Scripture says that she married Salman, one of the spies that she saved. Matthew 1 shows, by this blessed marriage she was made and ancestress of her very own Savior, Christ Jesus, our Savior. Hebrews 11, by faith Rahab the prostitute did not perish with those who were disobedient because she had given a friendly welcome to the spies. James further explains the fuller meaning, Rahab, justified by faith, lived her faith with necessary works, which always show that faith is real. James chapter 2, Rahab the prostitute was justified by works when she received the messengers and sent them out by another way.

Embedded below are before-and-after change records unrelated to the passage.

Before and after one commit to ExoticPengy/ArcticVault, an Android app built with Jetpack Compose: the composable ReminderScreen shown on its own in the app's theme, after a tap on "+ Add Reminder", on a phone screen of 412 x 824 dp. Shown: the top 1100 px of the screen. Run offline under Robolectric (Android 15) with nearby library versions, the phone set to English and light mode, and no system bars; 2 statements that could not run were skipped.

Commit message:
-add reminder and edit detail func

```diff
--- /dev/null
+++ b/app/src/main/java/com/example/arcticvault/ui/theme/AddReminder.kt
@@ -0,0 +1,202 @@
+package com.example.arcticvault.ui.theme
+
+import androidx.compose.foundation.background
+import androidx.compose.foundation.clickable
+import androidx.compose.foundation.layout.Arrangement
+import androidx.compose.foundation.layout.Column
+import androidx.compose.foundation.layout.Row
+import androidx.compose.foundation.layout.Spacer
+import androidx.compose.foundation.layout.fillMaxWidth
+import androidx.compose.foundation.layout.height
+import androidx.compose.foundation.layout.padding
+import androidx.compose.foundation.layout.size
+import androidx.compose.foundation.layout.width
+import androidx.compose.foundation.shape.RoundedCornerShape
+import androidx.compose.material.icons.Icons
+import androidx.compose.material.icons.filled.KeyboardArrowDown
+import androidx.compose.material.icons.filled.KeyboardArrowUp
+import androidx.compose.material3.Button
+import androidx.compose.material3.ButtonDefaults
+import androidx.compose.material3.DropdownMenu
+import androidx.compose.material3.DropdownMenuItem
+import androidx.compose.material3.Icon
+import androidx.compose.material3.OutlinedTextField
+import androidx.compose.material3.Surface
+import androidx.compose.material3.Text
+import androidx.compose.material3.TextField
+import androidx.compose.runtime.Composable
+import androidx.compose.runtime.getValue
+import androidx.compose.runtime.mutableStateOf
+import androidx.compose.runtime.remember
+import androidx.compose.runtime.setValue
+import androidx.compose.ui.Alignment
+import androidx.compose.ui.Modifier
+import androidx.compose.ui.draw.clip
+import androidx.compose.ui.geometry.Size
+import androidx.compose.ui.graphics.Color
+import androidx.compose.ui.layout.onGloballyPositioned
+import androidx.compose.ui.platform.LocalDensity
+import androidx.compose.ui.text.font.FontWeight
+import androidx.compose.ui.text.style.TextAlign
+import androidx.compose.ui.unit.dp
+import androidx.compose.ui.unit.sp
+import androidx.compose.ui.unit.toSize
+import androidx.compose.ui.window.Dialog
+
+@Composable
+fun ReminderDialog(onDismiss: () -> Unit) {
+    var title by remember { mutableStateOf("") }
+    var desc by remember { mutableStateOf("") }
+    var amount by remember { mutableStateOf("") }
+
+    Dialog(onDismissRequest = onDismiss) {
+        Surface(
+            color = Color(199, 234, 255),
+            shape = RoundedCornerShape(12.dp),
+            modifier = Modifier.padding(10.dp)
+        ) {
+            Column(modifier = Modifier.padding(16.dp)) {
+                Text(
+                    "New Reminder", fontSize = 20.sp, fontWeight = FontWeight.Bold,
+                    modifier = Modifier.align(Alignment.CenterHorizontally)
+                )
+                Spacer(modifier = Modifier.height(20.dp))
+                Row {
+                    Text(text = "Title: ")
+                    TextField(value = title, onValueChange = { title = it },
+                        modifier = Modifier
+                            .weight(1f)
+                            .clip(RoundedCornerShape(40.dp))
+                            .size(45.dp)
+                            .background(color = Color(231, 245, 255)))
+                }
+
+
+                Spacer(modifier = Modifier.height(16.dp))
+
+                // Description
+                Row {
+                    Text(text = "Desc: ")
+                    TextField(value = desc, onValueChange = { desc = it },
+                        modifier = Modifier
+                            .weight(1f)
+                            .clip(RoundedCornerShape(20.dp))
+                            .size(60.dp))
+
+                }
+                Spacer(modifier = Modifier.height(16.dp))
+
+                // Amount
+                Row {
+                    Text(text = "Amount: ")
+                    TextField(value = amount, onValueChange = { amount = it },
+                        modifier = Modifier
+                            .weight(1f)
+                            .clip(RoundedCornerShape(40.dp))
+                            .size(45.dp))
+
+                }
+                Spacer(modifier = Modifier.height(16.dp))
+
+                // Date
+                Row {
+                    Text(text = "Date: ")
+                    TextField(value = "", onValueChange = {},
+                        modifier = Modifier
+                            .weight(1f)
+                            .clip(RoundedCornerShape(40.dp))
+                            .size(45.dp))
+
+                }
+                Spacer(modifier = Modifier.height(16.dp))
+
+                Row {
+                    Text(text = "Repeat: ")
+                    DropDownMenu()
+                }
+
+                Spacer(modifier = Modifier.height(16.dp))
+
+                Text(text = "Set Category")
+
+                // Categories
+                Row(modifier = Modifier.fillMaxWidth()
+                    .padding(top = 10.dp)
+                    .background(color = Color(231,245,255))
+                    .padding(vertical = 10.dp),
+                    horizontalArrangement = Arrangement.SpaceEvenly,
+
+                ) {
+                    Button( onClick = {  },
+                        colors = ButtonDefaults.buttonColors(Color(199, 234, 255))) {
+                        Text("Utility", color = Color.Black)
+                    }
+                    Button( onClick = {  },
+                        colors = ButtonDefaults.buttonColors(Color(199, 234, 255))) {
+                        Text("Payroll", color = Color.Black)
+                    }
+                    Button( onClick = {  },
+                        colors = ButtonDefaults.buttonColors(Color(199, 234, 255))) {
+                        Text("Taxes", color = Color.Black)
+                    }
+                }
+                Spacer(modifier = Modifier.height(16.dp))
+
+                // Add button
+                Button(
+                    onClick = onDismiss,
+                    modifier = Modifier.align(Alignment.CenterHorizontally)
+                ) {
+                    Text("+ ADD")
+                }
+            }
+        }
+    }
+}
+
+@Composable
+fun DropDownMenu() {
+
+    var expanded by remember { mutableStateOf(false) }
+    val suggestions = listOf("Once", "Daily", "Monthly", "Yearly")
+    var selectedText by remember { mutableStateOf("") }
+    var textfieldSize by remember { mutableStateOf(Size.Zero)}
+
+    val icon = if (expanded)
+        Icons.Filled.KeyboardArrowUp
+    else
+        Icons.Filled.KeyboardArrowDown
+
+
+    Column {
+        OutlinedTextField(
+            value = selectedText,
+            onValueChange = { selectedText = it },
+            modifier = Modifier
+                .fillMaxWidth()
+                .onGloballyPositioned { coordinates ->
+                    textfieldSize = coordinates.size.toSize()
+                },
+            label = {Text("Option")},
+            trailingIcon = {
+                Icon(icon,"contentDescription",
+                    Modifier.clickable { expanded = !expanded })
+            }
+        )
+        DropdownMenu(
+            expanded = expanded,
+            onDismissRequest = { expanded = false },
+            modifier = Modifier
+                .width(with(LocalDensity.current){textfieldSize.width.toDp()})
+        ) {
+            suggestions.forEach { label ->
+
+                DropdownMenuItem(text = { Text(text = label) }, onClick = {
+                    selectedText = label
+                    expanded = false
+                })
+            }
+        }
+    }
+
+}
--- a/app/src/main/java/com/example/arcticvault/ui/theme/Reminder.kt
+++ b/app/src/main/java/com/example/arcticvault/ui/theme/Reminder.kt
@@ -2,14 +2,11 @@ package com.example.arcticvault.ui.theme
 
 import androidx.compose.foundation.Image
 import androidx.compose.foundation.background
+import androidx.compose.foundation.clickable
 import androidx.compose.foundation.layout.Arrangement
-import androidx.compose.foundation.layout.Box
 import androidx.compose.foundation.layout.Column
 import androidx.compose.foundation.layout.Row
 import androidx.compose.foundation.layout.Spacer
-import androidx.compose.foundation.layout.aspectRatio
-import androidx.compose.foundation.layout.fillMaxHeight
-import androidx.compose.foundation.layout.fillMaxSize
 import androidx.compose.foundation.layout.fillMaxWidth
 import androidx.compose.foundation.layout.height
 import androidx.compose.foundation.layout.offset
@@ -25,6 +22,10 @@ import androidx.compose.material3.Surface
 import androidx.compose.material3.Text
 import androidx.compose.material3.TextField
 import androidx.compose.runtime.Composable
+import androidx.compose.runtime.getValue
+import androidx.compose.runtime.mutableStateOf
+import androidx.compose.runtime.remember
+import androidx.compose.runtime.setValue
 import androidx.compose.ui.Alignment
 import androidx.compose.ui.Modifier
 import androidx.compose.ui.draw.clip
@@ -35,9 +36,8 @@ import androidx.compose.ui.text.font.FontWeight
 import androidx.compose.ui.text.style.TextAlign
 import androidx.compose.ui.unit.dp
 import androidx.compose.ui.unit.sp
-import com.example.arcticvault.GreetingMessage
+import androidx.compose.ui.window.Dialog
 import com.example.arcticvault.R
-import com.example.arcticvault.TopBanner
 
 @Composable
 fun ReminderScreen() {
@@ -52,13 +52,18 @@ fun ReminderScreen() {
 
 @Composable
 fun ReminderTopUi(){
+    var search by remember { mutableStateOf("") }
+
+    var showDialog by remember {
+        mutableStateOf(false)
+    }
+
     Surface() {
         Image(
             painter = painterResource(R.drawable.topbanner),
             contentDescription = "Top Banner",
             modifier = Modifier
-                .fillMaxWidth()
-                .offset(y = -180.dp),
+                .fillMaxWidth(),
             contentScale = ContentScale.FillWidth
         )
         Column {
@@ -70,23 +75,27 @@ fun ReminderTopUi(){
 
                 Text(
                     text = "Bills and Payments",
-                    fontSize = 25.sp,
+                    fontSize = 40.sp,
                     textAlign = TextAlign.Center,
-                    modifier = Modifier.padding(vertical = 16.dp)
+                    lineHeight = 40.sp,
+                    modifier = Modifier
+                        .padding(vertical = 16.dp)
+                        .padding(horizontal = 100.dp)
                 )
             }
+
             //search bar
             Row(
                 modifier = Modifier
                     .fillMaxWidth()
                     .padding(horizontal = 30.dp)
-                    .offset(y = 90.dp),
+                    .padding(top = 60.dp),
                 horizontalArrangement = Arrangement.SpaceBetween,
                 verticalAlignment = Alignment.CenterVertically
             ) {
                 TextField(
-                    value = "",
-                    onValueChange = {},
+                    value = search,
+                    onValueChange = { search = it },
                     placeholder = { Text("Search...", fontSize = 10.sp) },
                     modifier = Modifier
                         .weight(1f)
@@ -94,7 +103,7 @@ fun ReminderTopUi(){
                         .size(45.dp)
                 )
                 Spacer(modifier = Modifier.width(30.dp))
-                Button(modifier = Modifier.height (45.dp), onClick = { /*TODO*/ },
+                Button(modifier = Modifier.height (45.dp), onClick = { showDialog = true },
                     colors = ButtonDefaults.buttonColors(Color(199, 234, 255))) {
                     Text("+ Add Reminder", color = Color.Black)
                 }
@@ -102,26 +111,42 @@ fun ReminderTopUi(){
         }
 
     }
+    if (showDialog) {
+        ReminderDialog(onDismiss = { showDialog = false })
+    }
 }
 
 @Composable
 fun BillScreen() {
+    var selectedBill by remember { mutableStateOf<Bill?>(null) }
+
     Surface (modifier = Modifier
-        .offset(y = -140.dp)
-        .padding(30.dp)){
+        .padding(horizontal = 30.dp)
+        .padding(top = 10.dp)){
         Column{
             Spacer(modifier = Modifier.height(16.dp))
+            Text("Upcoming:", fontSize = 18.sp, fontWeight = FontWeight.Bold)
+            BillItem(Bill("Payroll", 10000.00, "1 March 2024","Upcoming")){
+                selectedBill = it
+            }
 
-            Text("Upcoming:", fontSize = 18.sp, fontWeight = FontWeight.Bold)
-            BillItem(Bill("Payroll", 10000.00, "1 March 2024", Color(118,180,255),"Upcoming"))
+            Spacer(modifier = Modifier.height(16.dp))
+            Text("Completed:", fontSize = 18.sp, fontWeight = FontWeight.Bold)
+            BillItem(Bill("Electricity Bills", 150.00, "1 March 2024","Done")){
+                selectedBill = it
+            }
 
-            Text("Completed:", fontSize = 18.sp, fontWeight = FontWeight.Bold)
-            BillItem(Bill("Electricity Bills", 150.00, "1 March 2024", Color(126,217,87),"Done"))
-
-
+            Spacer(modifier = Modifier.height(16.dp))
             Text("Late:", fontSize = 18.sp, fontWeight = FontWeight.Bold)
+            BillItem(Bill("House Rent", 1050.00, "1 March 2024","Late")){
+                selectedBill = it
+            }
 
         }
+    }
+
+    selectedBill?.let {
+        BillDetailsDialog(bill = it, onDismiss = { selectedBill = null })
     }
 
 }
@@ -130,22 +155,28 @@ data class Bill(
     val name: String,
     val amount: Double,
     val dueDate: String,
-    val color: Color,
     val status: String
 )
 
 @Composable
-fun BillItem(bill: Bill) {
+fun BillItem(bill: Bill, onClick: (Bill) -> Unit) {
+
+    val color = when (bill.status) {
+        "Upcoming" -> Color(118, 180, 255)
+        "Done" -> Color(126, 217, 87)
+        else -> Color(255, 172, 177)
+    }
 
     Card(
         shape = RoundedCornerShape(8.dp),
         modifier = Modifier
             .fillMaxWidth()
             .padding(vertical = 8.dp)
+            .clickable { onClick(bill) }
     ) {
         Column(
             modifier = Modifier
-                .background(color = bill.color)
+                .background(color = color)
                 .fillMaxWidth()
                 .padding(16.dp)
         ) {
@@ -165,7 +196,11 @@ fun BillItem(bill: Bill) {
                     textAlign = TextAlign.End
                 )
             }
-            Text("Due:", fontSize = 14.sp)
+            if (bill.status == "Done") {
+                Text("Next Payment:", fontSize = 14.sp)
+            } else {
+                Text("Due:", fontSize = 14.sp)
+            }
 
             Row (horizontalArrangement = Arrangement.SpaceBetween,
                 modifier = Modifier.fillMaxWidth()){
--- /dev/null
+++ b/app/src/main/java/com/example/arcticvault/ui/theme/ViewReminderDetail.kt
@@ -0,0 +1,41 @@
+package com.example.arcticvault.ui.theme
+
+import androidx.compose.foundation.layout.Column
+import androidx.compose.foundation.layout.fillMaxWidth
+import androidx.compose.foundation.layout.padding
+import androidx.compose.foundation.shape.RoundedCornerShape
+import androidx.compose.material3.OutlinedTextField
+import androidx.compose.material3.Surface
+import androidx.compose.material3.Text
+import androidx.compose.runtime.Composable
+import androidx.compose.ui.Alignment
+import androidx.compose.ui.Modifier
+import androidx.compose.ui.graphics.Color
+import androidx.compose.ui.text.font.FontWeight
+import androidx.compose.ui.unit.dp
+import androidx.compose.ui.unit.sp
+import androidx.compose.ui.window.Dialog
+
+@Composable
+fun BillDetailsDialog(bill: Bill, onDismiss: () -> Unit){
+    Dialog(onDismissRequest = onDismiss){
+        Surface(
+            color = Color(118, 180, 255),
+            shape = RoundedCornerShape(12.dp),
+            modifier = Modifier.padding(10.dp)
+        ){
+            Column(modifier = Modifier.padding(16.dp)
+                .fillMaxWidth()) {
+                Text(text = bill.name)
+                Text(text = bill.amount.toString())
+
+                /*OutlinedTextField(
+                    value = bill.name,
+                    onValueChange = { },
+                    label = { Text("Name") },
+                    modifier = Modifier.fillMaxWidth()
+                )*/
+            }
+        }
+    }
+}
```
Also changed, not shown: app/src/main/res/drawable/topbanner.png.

Again, what do you learn from the sinful woman whom God used to fulfill this purpose? We learn Christ blood can cleanse the heart of anyone. Rahab was well worth saving, both for her own souls sake, and for the place that she would have in God's plan. And finally, we also learned that faith caused her to have great concern for the salvation of others. Even when there was destruction at her door she saved the spies and then made them promise to save her family. What an example, may be we all have the same passionate concern that Rahab had for her family and for other people.
Death will strike us all, we should desire and do the work, so that the atoning blood of Christ may be known to all whom we love. Tonight, blessed Rahab, Rahab who loved, but most importantly, just as you, was loved by God.
In Jesus precious name.